            Example one: Mary Richard’s first apartment:

Good friend over to hang out whilst hostess does needlepoint

            Now, I make approximately the equivalent of what Mary was pulling down at the News Room as an associate producer at WJM over 40 years ago. Let’s forget for a second inflation and that her job was much more important and high-powered than mine. Not to mention the fact that she quickly became "best friends" with all of the people at the office (Ted, Lou, Murray, Gordy and even Sue Ann).

            Let’s also forget, for a minute, that Mary lived beneath Rhoda Morgenstern, who was perhaps THE BEST NEIGHBOR OF ALL TIME. I mean, how sweet would it be to have the funniest, goofiest and realist gal pal of all time living right upstairs? (And we’ll just as tactfully forget the fact that Phyllis and Lars lived downstairs.)

            But my life isn't like this at all! The more I look at apartments, the more convinced I am that it would be in my best interest to move to Minneapolis. In the 70’s. (My flux capacitor still isn't anyone else's?)

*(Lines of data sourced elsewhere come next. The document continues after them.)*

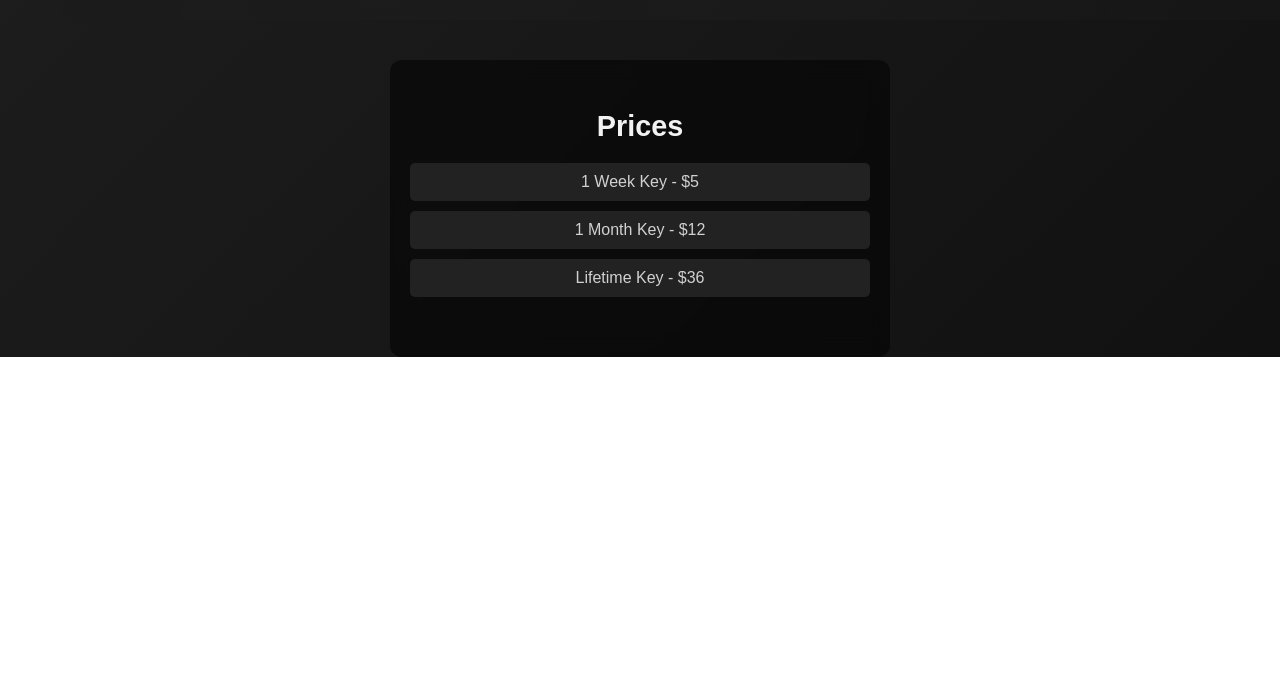
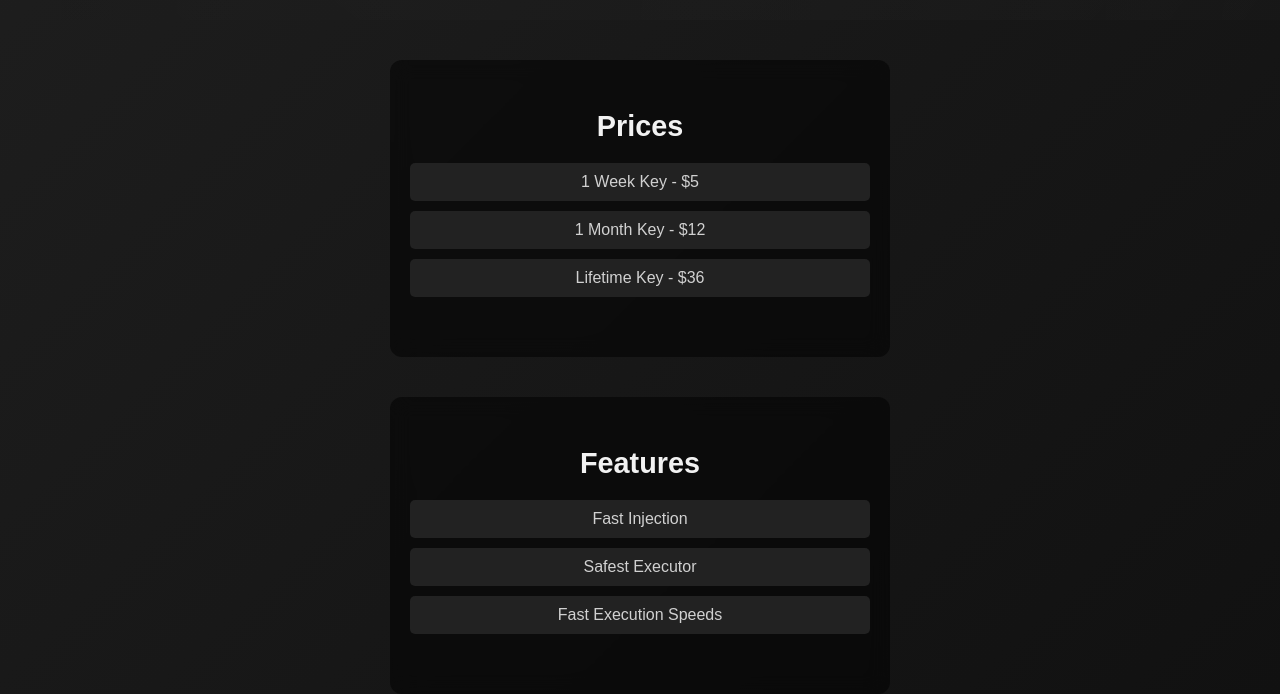
Before and after one commit to silentalex1/sakura, a plain HTML site: page cristall/index.html in a window 1280 px wide. Shown: the part 780-1474 px from the top of the page. Before the commit the page ends 1137 px from the top, so only its background shows below. Drawn offline with Linux system fonts and the light colour scheme.

Commit message:
Update index.html

```diff
--- a/cristall/index.html
+++ b/cristall/index.html
@@ -3,7 +3,7 @@
 <head>
     <meta charset="UTF-8">
     <meta name="viewport" content="width=device-width, initial-scale=1.0">
-    <title>Cristal - Roblox Executor</title>
+    <title>Cristall - Roblox Executor</title>
     <style>
         /* Reset and Base Styling */
         * {
@@ -22,9 +22,9 @@
         /* Custom Cursor */
         #custom-cursor {
             position: fixed;
-            width: 12px;
-            height: 12px;
-            background-color: rgba(255, 255, 255, 0.9);
+            width: 20px; /* Increased size */
+            height: 20px; /* Increased size */
+            background-color: #fff;
             border: 2px solid #000;
             border-radius: 50%;
             pointer-events: none;
@@ -33,8 +33,8 @@
         }
         /* Cursor Hover Effect */
         button:hover ~ #custom-cursor {
-            width: 20px;
-            height: 20px;
+            width: 30px;
+            height: 30px;
             background-color: #444;
         }
 
@@ -115,6 +115,38 @@
             background: #444;
         }
 
+        /* Feature Section */
+        #feature-section {
+            padding: 50px 20px;
+            background: rgba(0, 0, 0, 0.5);
+            backdrop-filter: blur(10px);
+            border-radius: 12px;
+            margin: 40px auto 0;
+            max-width: 500px;
+            text-align: center;
+        }
+        #feature-section h2 {
+            font-size: 1.8rem;
+            color: #f2f2f2;
+            margin-bottom: 20px;
+        }
+        #feature-section ul {
+            list-style: none;
+            font-size: 1rem;
+            color: #d1d1d1;
+            padding: 0;
+        }
+        #feature-section li {
+            margin-bottom: 10px;
+            padding: 10px;
+            background: #222;
+            border-radius: 5px;
+            transition: background 0.3s;
+        }
+        #feature-section li:hover {
+            background: #444;
+        }
+
         /* Smooth Scroll and Animation */
         html {
             scroll-behavior: smooth;
@@ -144,9 +176,10 @@
 
     <!-- Main Content -->
     <div class="container">
-        <h1>Cristal - Roblox Executor</h1>
+        <h1>Cristall - Roblox Executor</h1>
         <div class="buttons">
             <button id="price-btn">Price</button>
+            <button id="features-btn">Features</button>
             <button id="discord-btn">Discord</button>
         </div>
     </div>
@@ -158,6 +191,16 @@
             <li>1 Week Key - $5</li>
             <li>1 Month Key - $12</li>
             <li>Lifetime Key - $36</li>
+        </ul>
+    </div>
+
+    <!-- Feature Section -->
+    <div id="feature-section">
+        <h2>Features</h2>
+        <ul>
+            <li>Fast Injection</li>
+            <li>Safest Executor</li>
+            <li>Fast Execution Speeds</li>
         </ul>
     </div>
 
@@ -178,6 +221,11 @@
             document.getElementById('price-section').scrollIntoView({ behavior: 'smooth' });
         };
 
+        // Scroll to Feature Section
+        document.getElementById('features-btn').onclick = () => {
+            document.getElementById('feature-section').scrollIntoView({ behavior: 'smooth' });
+        };
+
         // Redirect to Discord Invite
         document.getElementById('discord-btn').onclick = () => {
             window.location.href = 'https://discord.gg/FYKtUZWBj8'; // Replace with actual invite link
```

            And there’s an additional problem: I have a large, purple “L” that I’d like to hang in my new apartment (should I ever find the proper abode). But think about it: how do you hang an “L”? There’s nothing for it to hang from, so I guess I’m going to have to bore holes in the wall and have it rest on screws. (Tacky.)
            Examples 2 through 4: here are some photos of the apartments I've found:
You can't even get the photos upright? Really?
         So, alas, my life isn't like Mary Richard's all. Sigh. And that makes me sad. I can't hang my "L," I don't have a wise-cracking sidekick upstairs, hell, I don't even have a balcony/shag carpet/a really important job. In addition, this whack-job of a potential landlord can't even post photos of his (or her) available apartment in an upright fashion (literally and figuratively). 
                  I still love MTM and everything she stands for (powerful, single woman who doesn't need a man to make her feel worthwhile and who doesn't need a bedroom to make her apartment feel like home), but she kind of set the bar a little too high, didn't she? 
                  Fuck you, Mary Tyler Moore. (Aw man, I can't drop the f-bomb on Mary Tyler Moore. It's been tormenting me all day.) Darn you, Mary Tyler Moore (shake fist at sky). That feels much better.

*"Love Is All Around" The Mary Tyler Moore Show theme song by Paul Williams.


  1. So funny! I only wish I had a connection to SNL and could hook you up! I can offer you nothing of the sort, but will continue to validate your humor by laughing out loud at your posts and with the occasional comment.
    "whilst hostess does needlepoint..." I'm dying!

  2. You are so awesome for commenting. Thanks so much for thinking I'm funny, Jan!

  3. Personally I liked the episode where Rhoda redesigns Mr. Grant's house and it's this seventies white chic draped number. That's what my house is going to look like.